PROBLEM TO SOLVE> Pull every line containing "rate" from the data.

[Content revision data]
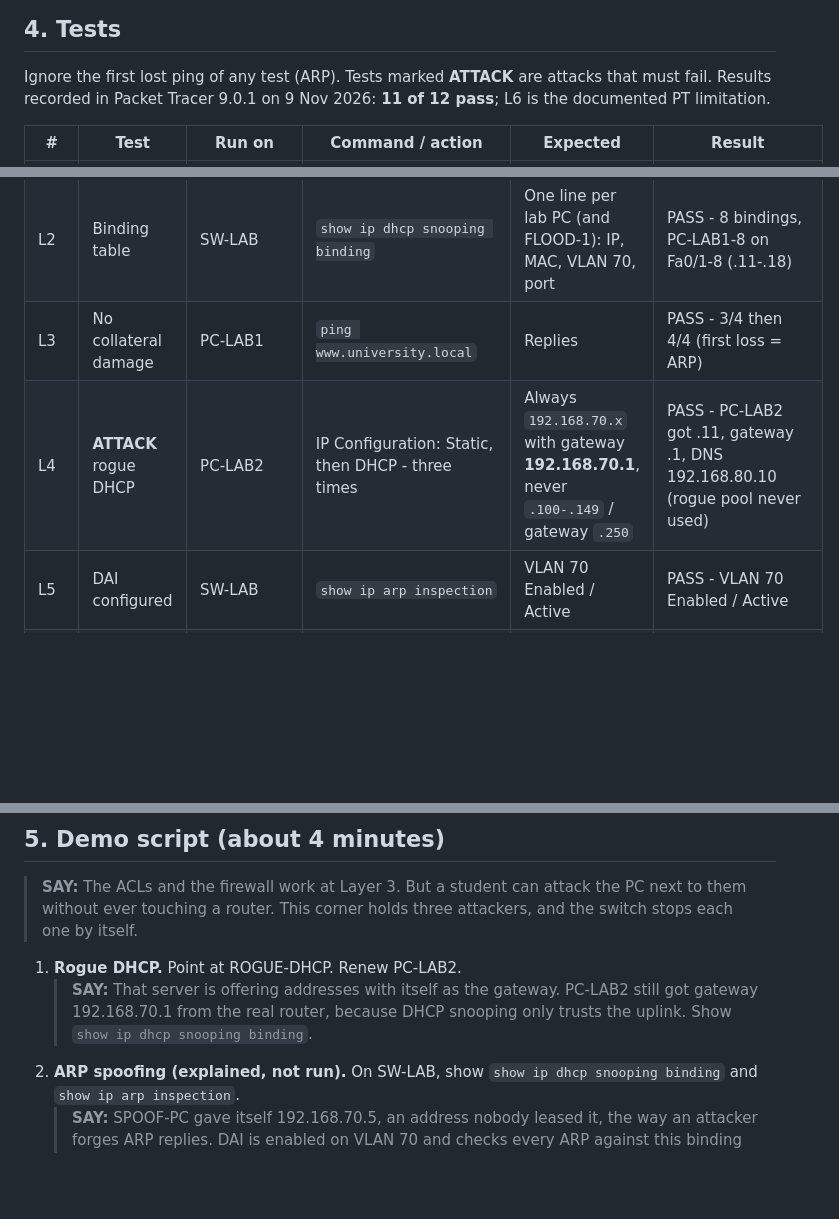
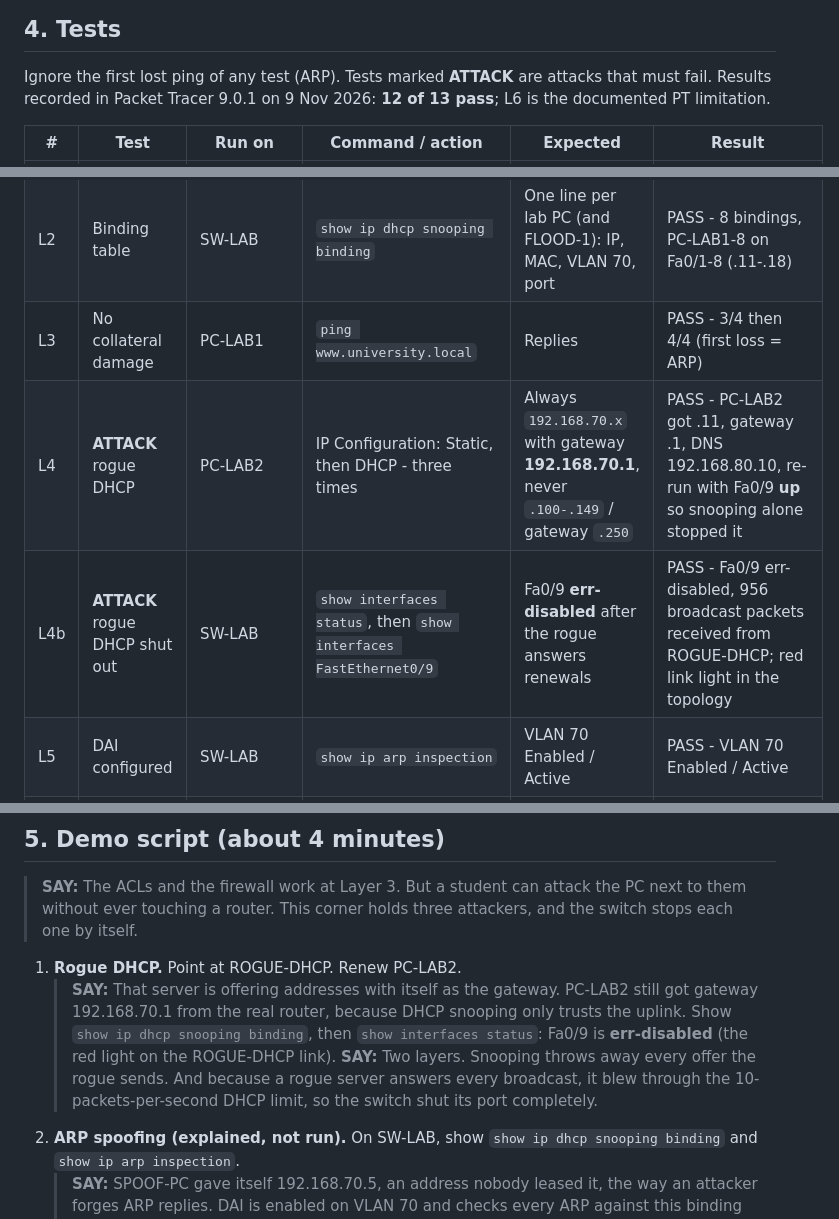
Before and after one commit to yashveera29p2-art/UNWMS_cn_proj, a Markdown page: docs/l2-security.md, 3 parts joined by grey strips. Rendered like a GitHub page; blank space fills up the shorter version.

Commit message:
Record rogue DHCP port err-disabled by snooping rate limit (L4b); 12 of 13 pass
Co-Authored-By: Claude Opus 5.5 <noreply@anthropic.com>

```diff
--- a/docs/l2-security.md
+++ b/docs/l2-security.md
@@ -133,14 +133,15 @@ Then **File > Save**.
 
 Ignore the first lost ping of any test (ARP). Tests marked **ATTACK** are
 attacks that must fail. Results recorded in Packet Tracer 9.0.1 on
-9 Nov 2026: **11 of 12 pass**; L6 is the documented PT limitation.
+9 Nov 2026: **12 of 13 pass**; L6 is the documented PT limitation.
 
 | # | Test | Run on | Command / action | Expected | Result |
 |---|---|---|---|---|---|
 | L1 | Snooping state | SW-LAB | `show ip dhcp snooping` | Enabled, VLAN 70, Fa0/24 trusted, rate limit 10 on user ports | PASS - VLAN 70, Fa0/24 trusted/unlimited, Fa0/1-11 untrusted at 10 pps |
 | L2 | Binding table | SW-LAB | `show ip dhcp snooping binding` | One line per lab PC (and FLOOD-1): IP, MAC, VLAN 70, port | PASS - 8 bindings, PC-LAB1-8 on Fa0/1-8 (.11-.18) |
 | L3 | No collateral damage | PC-LAB1 | `ping www.university.local` | Replies | PASS - 3/4 then 4/4 (first loss = ARP) |
-| L4 | **ATTACK** rogue DHCP | PC-LAB2 | IP Configuration: Static, then DHCP - three times | Always `192.168.70.x` with gateway **192.168.70.1**, never `.100-.149` / gateway `.250` | PASS - PC-LAB2 got .11, gateway .1, DNS 192.168.80.10 (rogue pool never used) |
+| L4 | **ATTACK** rogue DHCP | PC-LAB2 | IP Configuration: Static, then DHCP - three times | Always `192.168.70.x` with gateway **192.168.70.1**, never `.100-.149` / gateway `.250` | PASS - PC-LAB2 got .11, gateway .1, DNS 192.168.80.10, re-run with Fa0/9 **up** so snooping alone stopped it |
+| L4b | **ATTACK** rogue DHCP shut out | SW-LAB | `show interfaces status`, then `show interfaces FastEthernet0/9` | Fa0/9 **err-disabled** after the rogue answers renewals | PASS - Fa0/9 err-disabled, 956 broadcast packets received from ROGUE-DHCP; red link light in the topology |
 | L5 | DAI configured | SW-LAB | `show ip arp inspection` | VLAN 70 Enabled / Active | PASS - VLAN 70 Enabled / Active |
 | L6 | **ATTACK** ARP spoofing | SPOOF-PC | `arp -d`, `ping 192.168.70.12` | On real hardware: fails, Dropped above 0. **In PT 9.0.1: succeeds, counters stay 0** (see the limitation note in section 1) | PT LIMITATION - ping to .11, .13, .12 all replied; all DAI counters 0; `validate` changed nothing; `ip verify source` rejected |
 | L7 | Victims unaffected | PC-LAB1 | `ping 192.168.70.1` | Gateway ping works | PASS - lab PCs still routed via .1 (TTL 127 replies in L3 and L11) |
@@ -175,7 +176,12 @@ Run this before the demo if you want a "before and after":
    > **SAY:** That server is offering addresses with itself as the gateway.
    > PC-LAB2 still got gateway 192.168.70.1 from the real router, because DHCP
    > snooping only trusts the uplink.
-   Show `show ip dhcp snooping binding`.
+   Show `show ip dhcp snooping binding`, then `show interfaces status`:
+   Fa0/9 is **err-disabled** (the red light on the ROGUE-DHCP link).
+   > **SAY:** Two layers. Snooping throws away every offer the rogue
+   > sends. And because a rogue server answers every broadcast, it blew
+   > through the 10-packets-per-second DHCP limit, so the switch shut
+   > its port completely.
 2. **ARP spoofing (explained, not run).** On SW-LAB, show
    `show ip dhcp snooping binding` and `show ip arp inspection`.
    > **SAY:** SPOOF-PC gave itself 192.168.70.5, an address nobody leased
```
Also changed, not shown: other parts of docs/l2-security.md (+2 -0 lines), docs/testing-results.md (+2 -2 lines).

SOLUTION FOR THIS PROBLEM>
Record rogue DHCP port err-disabled by snooping rate limit (L4b); 12 of 13 pass
 | L1 | Snooping state | SW-LAB | `show ip dhcp snooping` | Enabled, VLAN 70, Fa0/24 trusted, rate limit 10 on user ports | PASS - VLAN 70, Fa0/24 trusted/unlimited, Fa0/1-11 untrusted at 10 pps |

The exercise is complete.